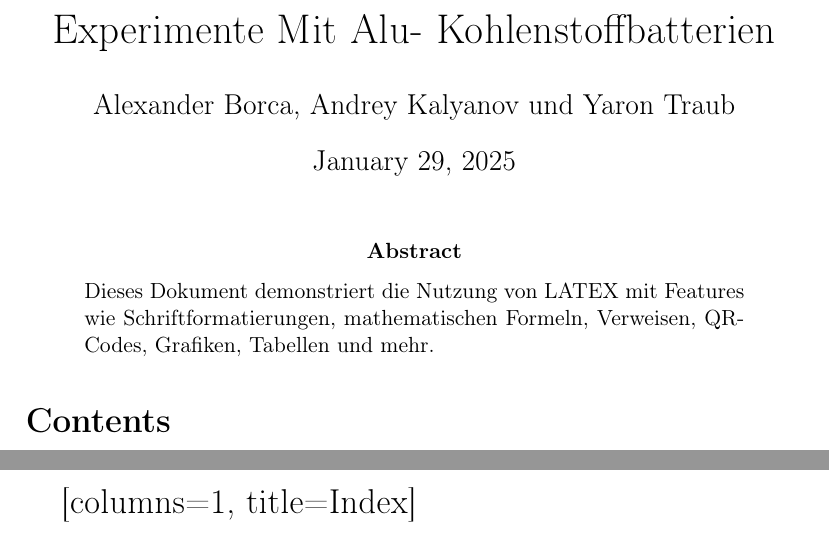
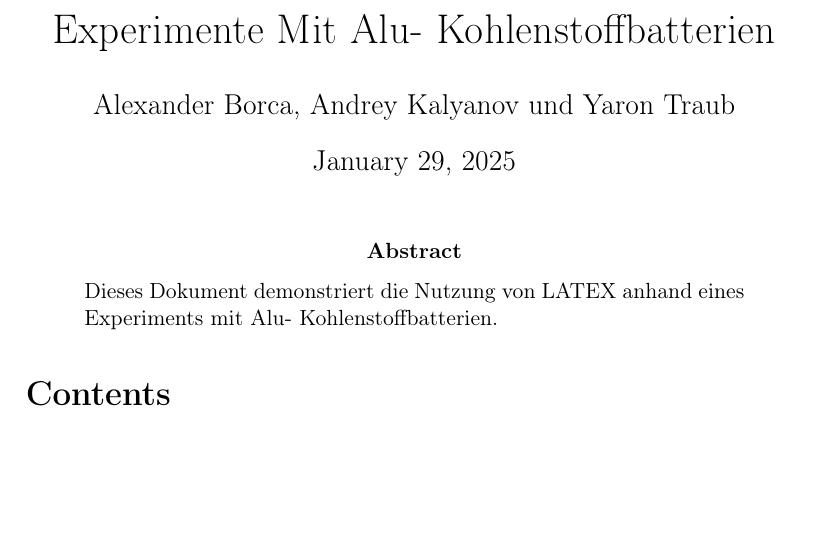
Before and after one commit to ytraub/latex-project, a LaTeX paper (main.tex): two parts of pages 1 and 18 of 18 before the commit and part of page 1 of 17 after it, the two joined at a grey line, cut so that both start at the same text, the shorter picture padded with empty space. Compiled offline with pdfLaTeX.

Commit message:
Final adjustments

```diff
--- a/main.tex
+++ b/main.tex
@@ -30,7 +30,7 @@
 
 % Abstract
 \begin{abstract}
-	\noindent Dieses Dokument demonstriert die Nutzung von LATEX mit Features wie Schriftformatierungen, mathematischen Formeln, Verweisen, QR-Codes, Grafiken, Tabellen und mehr.
+	\noindent Dieses Dokument demonstriert die Nutzung von LATEX anhand eines Experiments mit Alu- Kohlenstoffbatterien.
 \end{abstract}
 
 % Inhaltsverzeichnis
@@ -300,6 +300,6 @@ def hello_world():
 \end{thebibliography}
 
 \newpage
-\printindex[columns=1, title=Index]
+\printindex
 
 \end{document}
```
Also changed, not shown: main.pdf.
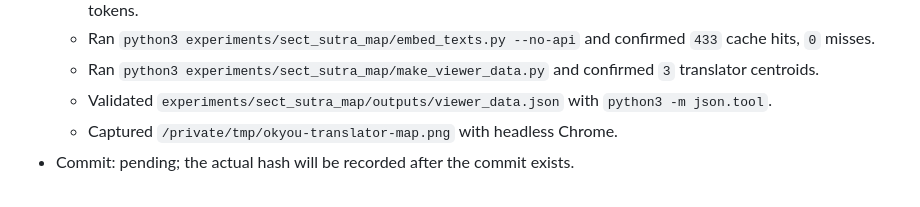
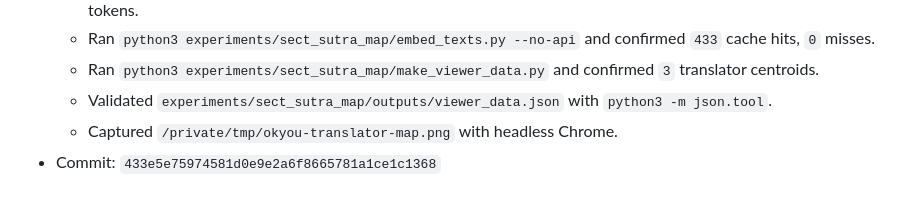
Before and after one commit to dueyama/buddhist-text-embedding-map, a Markdown page: memory.md, the part around the change. Drawn GitHub-style.

Commit message:
Record translator results commit hash

```diff
--- a/memory.md
+++ b/memory.md
@@ -156,4 +156,4 @@ This file records local project changes for the Okyou experiments. Times are JST
   - Ran `python3 experiments/sect_sutra_map/make_viewer_data.py` and confirmed `3` translator centroids.
   - Validated `experiments/sect_sutra_map/outputs/viewer_data.json` with `python3 -m json.tool`.
   - Captured `/private/tmp/okyou-translator-map.png` with headless Chrome.
-- Commit: pending; the actual hash will be recorded after the commit exists.
+- Commit: `433e5e75974581d0e9e2a6f8665781a1ce1c1368`
```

===============

- _Your instructions_:
Output the entries above verbatim, leaving out images.

- _Exercise answer_:
Before and after one commit to ytraub/latex-project, a LaTeX paper (main.tex): two parts of pages 1 and 18 of 18 before the commit and part of page 1 of 17 after it, the two joined at a grey line, cut so that both start at the same text, the shorter picture padded with empty space. Compiled offline with pdfLaTeX.

Commit message:
Final adjustments

```diff
--- a/main.tex
+++ b/main.tex
@@ -30,7 +30,7 @@
 
 % Abstract
 \begin{abstract}
-	\noindent Dieses Dokument demonstriert die Nutzung von LATEX mit Features wie Schriftformatierungen, mathematischen Formeln, Verweisen, QR-Codes, Grafiken, Tabellen und mehr.
+	\noindent Dieses Dokument demonstriert die Nutzung von LATEX anhand eines Experiments mit Alu- Kohlenstoffbatterien.
 \end{abstract}
 
 % Inhaltsverzeichnis
@@ -300,6 +300,6 @@ def hello_world():
 \end{thebibliography}
 
 \newpage
-\printindex[columns=1, title=Index]
+\printindex
 
 \end{document}
```
Also changed, not shown: main.pdf.
Before and after one commit to dueyama/buddhist-text-embedding-map, a Markdown page: memory.md, the part around the change. Drawn GitHub-style.

Commit message:
Record translator results commit hash

```diff
--- a/memory.md
+++ b/memory.md
@@ -156,4 +156,4 @@ This file records local project changes for the Okyou experiments. Times are JST
   - Ran `python3 experiments/sect_sutra_map/make_viewer_data.py` and confirmed `3` translator centroids.
   - Validated `experiments/sect_sutra_map/outputs/viewer_data.json` with `python3 -m json.tool`.
   - Captured `/private/tmp/okyou-translator-map.png` with headless Chrome.
-- Commit: pending; the actual hash will be recorded after the commit exists.
+- Commit: `433e5e75974581d0e9e2a6f8665781a1ce1c1368`
```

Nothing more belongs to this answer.